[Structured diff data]
══════════

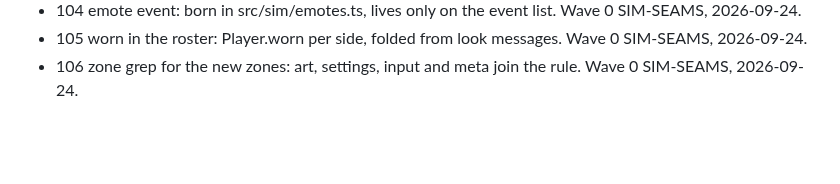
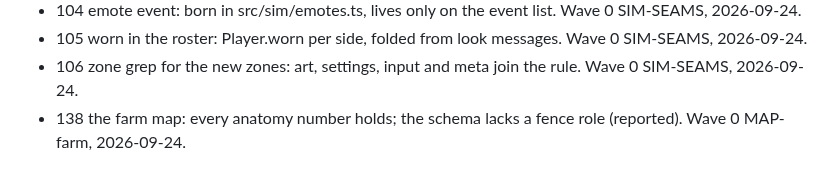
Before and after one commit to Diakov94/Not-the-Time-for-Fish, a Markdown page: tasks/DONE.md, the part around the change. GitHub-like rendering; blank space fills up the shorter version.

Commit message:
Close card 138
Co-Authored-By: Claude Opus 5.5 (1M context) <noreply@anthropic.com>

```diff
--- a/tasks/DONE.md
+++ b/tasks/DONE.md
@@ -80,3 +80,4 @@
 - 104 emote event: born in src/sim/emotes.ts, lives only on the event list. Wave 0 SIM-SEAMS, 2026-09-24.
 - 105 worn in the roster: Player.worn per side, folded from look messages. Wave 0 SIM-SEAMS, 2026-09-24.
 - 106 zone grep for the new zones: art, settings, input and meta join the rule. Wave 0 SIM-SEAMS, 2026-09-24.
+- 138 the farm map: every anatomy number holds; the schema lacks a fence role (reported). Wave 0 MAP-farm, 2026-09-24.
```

══════════

• Problem to work on: Search the data and copy each line containing "DONE".

• Exercise solution:
Before and after one commit to Diakov94/Not-the-Time-for-Fish, a Markdown page: tasks/DONE.md, the part around the change. GitHub-like rendering; blank space fills up the shorter version.
--- a/tasks/DONE.md
+++ b/tasks/DONE.md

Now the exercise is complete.